Exercise input:
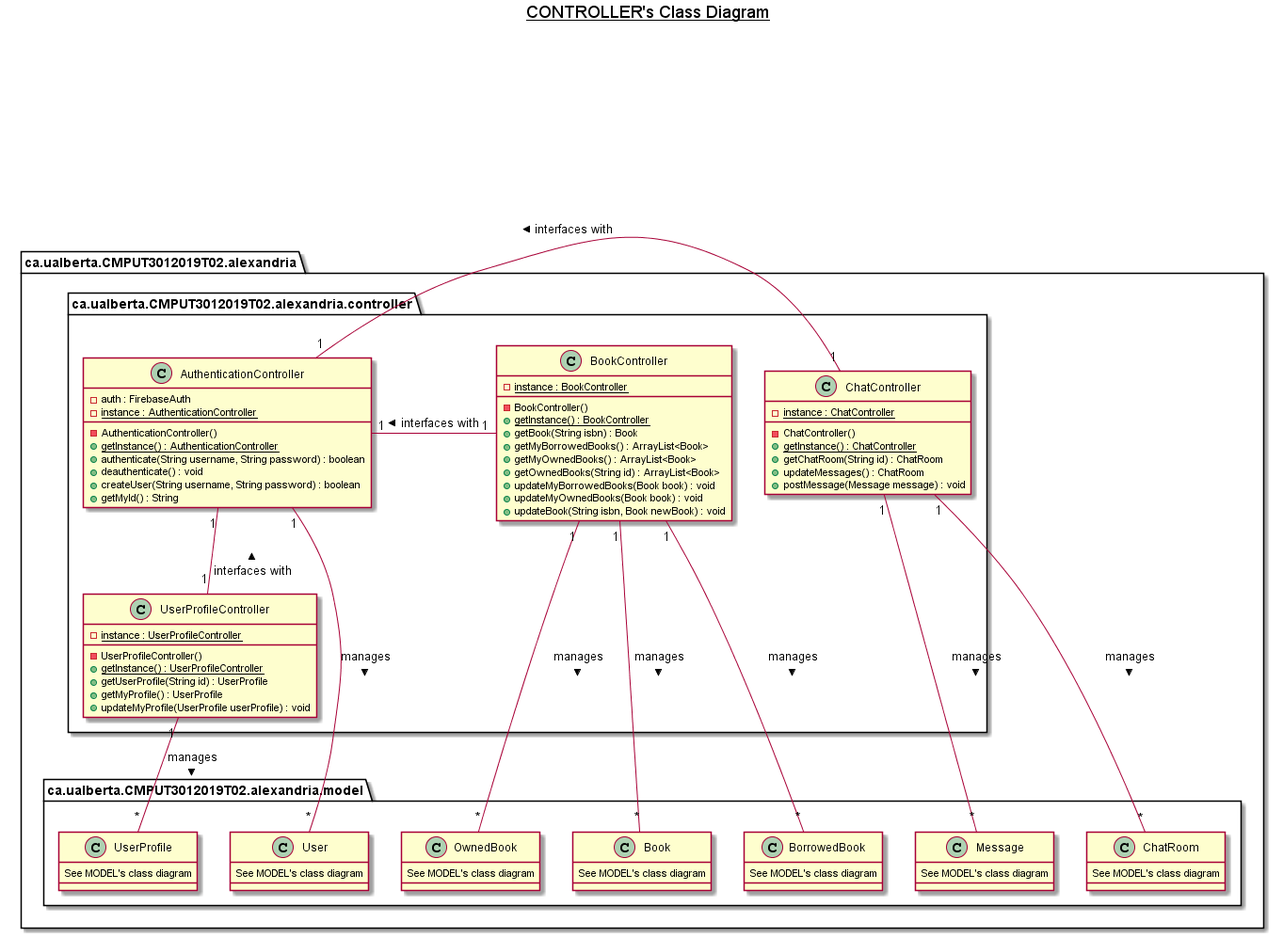
The PlantUML diagram doc/uml/class_diagrams/CONTROLLER's Class Diagram.png in cmput301w19t02/Alexandria, before a commit.
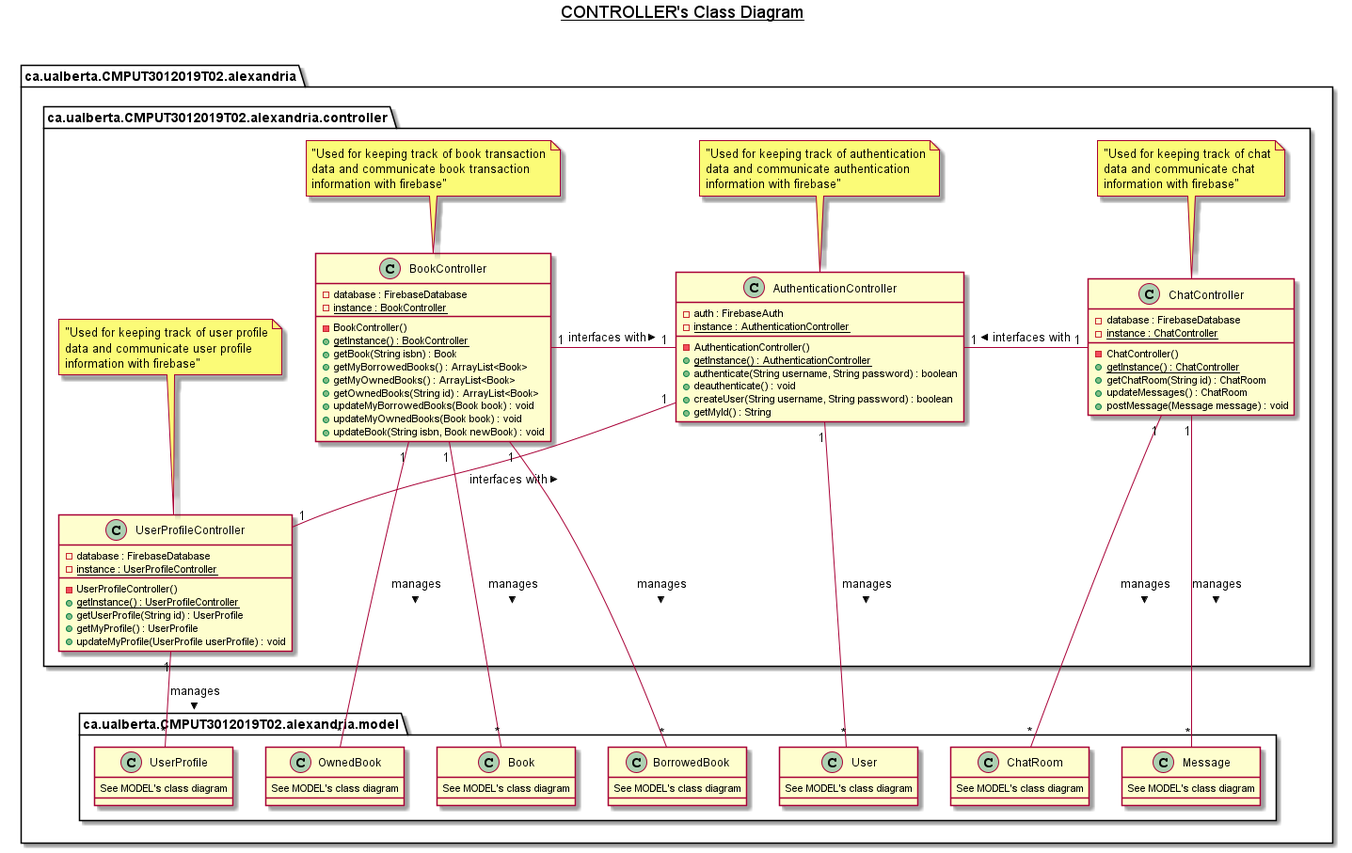
The same file after the commit.

Commit message:
Add comments to uml

What changed in the source:
```diff
@@ -16,8 +16,10 @@
             + createUser(String username, String password) : boolean
             + getMyId() : String
         }
+        note top: "Used for keeping track of authentication\ndata and communicate authentication\ninformation with firebase"
 
         class BookController {
+            - database : FirebaseDatabase
             {static} - instance : BookController
             - BookController()
             {static} + getInstance() : BookController
@@ -29,8 +31,10 @@
             + updateMyOwnedBooks(Book book) : void
             + updateBook(String isbn, Book newBook) : void
         }
+        note top: "Used for keeping track of book transaction\ndata and communicate book transaction\ninformation with firebase"
 
         class UserProfileController {
+             - database : FirebaseDatabase
             {static} - instance : UserProfileController
             - UserProfileController()
             {static} + getInstance() : UserProfileController
@@ -38,8 +42,10 @@
             + getMyProfile() : UserProfile
             + updateMyProfile(UserProfile userProfile) : void
         }
+        note top: "Used for keeping track of user profile\ndata and communicate user profile\ninformation with firebase"
 
         class ChatController {
+            - database : FirebaseDatabase
             {static} - instance : ChatController
             - ChatController()
             {static} + getInstance() : ChatController
@@ -47,6 +53,7 @@
             + updateMessages() : ChatRoom
             + postMessage(Message message) : void
         }
+        note top: "Used for keeping track of chat\ndata and communicate chat\ninformation with firebase"
 
     }
 
```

Work instructions:
Report all lines above with "ninformation".

Exercise output:
+        note top: "Used for keeping track of authentication\ndata and communicate authentication\ninformation with firebase"
+        note top: "Used for keeping track of book transaction\ndata and communicate book transaction\ninformation with firebase"
+        note top: "Used for keeping track of user profile\ndata and communicate user profile\ninformation with firebase"
+        note top: "Used for keeping track of chat\ndata and communicate chat\ninformation with firebase"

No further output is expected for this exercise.